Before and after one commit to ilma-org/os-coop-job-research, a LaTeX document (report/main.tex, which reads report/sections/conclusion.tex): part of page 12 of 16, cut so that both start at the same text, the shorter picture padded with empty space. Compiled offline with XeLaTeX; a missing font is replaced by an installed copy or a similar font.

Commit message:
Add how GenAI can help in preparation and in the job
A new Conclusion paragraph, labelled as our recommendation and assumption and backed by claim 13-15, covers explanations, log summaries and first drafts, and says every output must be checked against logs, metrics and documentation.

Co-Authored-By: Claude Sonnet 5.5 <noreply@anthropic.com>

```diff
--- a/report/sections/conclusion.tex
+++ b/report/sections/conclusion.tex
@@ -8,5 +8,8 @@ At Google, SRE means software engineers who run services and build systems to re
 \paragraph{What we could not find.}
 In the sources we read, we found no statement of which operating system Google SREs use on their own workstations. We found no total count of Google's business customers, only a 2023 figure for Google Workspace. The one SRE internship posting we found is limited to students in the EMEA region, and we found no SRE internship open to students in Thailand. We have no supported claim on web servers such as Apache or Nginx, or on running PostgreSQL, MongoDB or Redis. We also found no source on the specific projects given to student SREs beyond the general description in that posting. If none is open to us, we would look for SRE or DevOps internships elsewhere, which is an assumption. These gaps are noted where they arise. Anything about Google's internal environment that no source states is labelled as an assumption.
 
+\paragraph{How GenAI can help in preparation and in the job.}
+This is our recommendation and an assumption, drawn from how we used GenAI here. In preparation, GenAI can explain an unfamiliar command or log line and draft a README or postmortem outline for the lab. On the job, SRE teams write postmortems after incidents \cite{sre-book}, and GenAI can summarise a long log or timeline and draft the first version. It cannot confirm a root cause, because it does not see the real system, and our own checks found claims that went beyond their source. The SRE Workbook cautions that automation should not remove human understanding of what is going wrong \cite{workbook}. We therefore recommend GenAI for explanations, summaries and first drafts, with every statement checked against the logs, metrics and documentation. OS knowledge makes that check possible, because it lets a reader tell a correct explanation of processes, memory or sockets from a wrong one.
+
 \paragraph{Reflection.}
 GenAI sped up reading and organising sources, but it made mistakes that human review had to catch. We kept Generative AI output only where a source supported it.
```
==*==
**Task:** Exactly as they appear, retype the lines from the start of the records through the line containing "Add how GenAI".

**Exercise solution:**
Before and after one commit to ilma-org/os-coop-job-research, a LaTeX document (report/main.tex, which reads report/sections/conclusion.tex): part of page 12 of 16, cut so that both start at the same text, the shorter picture padded with empty space. Compiled offline with XeLaTeX; a missing font is replaced by an installed copy or a similar font.

Commit message:
Add how GenAI can help in preparation and in the job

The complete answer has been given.